This isn’t unusual and she wasn’t alone in feeling this, virtually everyone experiences some form of competition nerves. Everyone gets nerves when you are facing a challenge and depending how you handle them they can be a good thing. Having said that, very few people actually like feeling nervous!
Now we know what the worst thing about the day was let get more positive and find out what the best thing about the day was?
“The atmosphere there was great!!! The support and cheering for team mates. I was so proud of everyone who participated!”
We always have a great team approach to any event but it was great to see our women’s team working together at the event. Vicki Harold and Cat Goy (our more experienced female blue belts) giving advice and support between matches with Stealth BJJ Head Coach Steve Campbell providing valuable coaching for the matches themselves. It was a great team effort.

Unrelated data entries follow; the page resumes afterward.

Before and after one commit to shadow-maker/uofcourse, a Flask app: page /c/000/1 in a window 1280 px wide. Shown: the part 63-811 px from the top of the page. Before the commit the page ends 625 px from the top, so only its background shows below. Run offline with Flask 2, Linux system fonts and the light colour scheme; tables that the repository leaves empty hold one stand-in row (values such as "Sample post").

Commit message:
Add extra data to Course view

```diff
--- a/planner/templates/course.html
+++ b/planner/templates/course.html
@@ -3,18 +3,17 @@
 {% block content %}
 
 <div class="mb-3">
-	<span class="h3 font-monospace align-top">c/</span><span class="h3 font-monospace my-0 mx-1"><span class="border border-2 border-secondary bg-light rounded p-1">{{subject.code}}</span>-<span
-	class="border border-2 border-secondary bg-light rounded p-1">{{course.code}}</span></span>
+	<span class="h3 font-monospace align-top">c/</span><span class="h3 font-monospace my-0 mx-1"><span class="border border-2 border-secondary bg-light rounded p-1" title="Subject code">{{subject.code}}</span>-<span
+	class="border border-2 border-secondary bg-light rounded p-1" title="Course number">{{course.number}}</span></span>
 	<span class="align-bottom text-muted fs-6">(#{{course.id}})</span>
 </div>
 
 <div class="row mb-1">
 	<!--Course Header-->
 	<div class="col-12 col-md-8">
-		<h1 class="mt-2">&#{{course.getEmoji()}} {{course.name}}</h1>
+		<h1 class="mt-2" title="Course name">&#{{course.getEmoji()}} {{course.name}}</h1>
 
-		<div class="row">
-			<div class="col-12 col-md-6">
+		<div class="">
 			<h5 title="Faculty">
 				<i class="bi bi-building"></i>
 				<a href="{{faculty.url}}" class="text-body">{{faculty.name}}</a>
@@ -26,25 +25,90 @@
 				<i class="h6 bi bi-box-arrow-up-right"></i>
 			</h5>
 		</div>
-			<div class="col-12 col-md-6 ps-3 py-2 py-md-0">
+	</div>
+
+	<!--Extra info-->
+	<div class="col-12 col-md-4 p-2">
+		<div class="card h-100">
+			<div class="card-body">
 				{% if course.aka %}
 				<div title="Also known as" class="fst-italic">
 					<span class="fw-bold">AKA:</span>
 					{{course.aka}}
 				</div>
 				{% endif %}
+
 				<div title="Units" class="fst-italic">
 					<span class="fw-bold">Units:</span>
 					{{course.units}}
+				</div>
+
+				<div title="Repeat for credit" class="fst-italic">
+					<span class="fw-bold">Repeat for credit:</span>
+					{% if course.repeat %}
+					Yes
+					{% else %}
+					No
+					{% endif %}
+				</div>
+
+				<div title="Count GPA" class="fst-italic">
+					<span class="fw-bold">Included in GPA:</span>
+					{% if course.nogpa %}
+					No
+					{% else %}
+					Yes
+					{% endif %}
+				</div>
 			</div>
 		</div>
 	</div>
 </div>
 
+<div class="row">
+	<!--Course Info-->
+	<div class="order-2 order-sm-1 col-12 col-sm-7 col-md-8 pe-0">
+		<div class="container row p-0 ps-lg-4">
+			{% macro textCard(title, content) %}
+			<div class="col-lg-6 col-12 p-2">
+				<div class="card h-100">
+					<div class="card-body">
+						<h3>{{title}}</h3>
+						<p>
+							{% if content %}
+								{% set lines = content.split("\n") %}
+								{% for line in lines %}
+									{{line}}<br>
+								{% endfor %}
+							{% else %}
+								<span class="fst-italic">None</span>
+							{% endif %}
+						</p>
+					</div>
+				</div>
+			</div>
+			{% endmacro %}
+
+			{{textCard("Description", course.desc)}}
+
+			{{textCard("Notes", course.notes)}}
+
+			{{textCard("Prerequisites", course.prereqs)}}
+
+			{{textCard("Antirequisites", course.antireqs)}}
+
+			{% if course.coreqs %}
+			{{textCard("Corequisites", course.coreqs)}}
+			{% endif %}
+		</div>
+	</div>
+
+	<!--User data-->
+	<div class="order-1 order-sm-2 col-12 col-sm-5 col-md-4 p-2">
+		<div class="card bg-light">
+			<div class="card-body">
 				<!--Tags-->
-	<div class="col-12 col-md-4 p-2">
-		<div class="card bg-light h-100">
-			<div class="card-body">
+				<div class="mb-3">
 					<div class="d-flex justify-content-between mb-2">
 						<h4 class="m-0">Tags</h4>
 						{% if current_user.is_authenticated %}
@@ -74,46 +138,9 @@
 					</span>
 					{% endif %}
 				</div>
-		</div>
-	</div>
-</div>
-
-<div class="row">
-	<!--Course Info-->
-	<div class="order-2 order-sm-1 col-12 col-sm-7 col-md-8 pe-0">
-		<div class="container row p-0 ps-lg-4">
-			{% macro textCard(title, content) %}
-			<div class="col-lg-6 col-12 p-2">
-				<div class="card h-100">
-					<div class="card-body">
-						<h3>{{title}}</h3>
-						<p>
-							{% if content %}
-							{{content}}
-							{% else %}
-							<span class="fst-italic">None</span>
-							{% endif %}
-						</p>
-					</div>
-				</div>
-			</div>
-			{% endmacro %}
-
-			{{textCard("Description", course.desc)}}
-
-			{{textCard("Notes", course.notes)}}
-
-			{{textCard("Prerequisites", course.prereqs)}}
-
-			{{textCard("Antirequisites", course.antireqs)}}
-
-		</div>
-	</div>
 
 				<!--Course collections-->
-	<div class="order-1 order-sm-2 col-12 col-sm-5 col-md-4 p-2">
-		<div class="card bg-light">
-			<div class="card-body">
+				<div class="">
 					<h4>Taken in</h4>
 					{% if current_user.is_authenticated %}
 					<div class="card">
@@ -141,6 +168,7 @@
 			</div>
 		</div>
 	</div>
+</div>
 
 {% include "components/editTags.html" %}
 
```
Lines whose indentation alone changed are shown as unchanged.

You planned to increase your training as part of your preparation. Did taking part in the competition actually have any effect on your training?

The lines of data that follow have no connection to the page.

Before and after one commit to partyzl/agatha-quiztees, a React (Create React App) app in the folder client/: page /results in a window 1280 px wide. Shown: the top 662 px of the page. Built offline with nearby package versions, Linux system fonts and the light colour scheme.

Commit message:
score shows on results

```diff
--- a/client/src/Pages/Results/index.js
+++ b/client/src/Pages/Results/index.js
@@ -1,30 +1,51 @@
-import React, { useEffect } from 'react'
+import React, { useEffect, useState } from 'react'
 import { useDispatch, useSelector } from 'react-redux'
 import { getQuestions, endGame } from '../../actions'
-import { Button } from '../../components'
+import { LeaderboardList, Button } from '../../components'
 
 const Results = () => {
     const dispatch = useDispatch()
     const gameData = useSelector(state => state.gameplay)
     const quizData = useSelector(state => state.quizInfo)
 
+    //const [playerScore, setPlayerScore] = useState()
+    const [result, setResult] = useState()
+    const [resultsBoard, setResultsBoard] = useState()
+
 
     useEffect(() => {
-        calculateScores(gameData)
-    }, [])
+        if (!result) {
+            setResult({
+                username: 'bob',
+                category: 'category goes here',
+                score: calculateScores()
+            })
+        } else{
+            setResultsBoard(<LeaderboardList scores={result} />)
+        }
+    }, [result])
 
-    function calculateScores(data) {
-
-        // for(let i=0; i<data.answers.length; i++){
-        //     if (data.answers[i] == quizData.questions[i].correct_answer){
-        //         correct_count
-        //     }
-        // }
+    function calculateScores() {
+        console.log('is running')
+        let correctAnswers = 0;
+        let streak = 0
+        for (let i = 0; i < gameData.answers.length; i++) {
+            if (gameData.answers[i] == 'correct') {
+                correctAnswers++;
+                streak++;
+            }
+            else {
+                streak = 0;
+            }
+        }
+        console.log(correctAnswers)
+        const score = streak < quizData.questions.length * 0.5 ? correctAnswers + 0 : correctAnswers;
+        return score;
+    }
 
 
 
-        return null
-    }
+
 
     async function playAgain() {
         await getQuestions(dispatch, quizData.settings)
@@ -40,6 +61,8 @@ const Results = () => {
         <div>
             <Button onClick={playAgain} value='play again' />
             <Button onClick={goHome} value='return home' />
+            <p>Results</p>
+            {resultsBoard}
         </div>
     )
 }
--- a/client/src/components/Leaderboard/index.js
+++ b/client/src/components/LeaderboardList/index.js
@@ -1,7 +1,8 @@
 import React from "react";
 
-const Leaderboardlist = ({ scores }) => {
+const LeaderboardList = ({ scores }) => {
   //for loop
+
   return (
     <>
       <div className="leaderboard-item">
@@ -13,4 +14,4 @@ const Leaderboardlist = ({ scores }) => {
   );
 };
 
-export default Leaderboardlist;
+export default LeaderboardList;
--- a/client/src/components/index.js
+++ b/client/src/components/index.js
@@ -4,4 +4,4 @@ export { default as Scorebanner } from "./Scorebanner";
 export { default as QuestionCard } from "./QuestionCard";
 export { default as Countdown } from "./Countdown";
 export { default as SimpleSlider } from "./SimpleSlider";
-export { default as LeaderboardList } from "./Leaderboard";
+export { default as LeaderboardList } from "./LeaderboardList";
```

I used to train 2-3 times a week. But I doubled up to 4-6 times a week and had a few private class with Chau. I did a lot more drilling than rolling.
Isabel set herself a goal on the run up and it was great to see that she stuck to it. That is the great thing about competing, win or lose it is a great way to focus your training. The target of a competition is a great way to motivate you to get down to the mats and focus on your jiu Jitsu.
Additionally Isabel had privates to help focus on her own needs (Stealth have a range of coaches who can offer private tuition) and then drilled and worked the technique. For me drilling is the best way to get comfortable with new techniques and movements. Plus it is less intense than rolling all the time, which will have helped Isabel to hit the 4-6 days a week training, in addition to working full time.
Was there anything about the competition that was different to how you had imagined it?
“Not really! Even though it was a local competition, it was fully registered for and there were a lot of people there with a lot of experience. It did help it was well organised.”
The BJJ 24/7 competitions are well established and are some of the most well attended in the country. The Manchester Open especially has been running a number of years and is always well attended as well as attracting a high calibre of participants. As local competitions go this was a high quality but challenging event.
We all know that hindsight is a wonderful thing and when we look back at an event we might have done things differently so I asked the obvious question:
If you could give advice to yourself before competing what would that advice be?
I would remind myself to break grips and guards before moving on. But the most important thing is to enjoy the process and day.
The realisation about grips breaking does come with experience and she has certainly learnt it quicker than I did! But coming away with learning, win or lose is important. But I think Isabel is definitely right, the most important thing by far is enjoying yourself.
Isabel was far from our only competitor or medallist on the day. Stealth BJJ had a really great team turnout at the BJJ 24/7 Manchester Open. All the guys did amazing and Stealth BJJ managed to take 2nd place in the Team awards. Winning a hand painted skateboard deck as our team prize.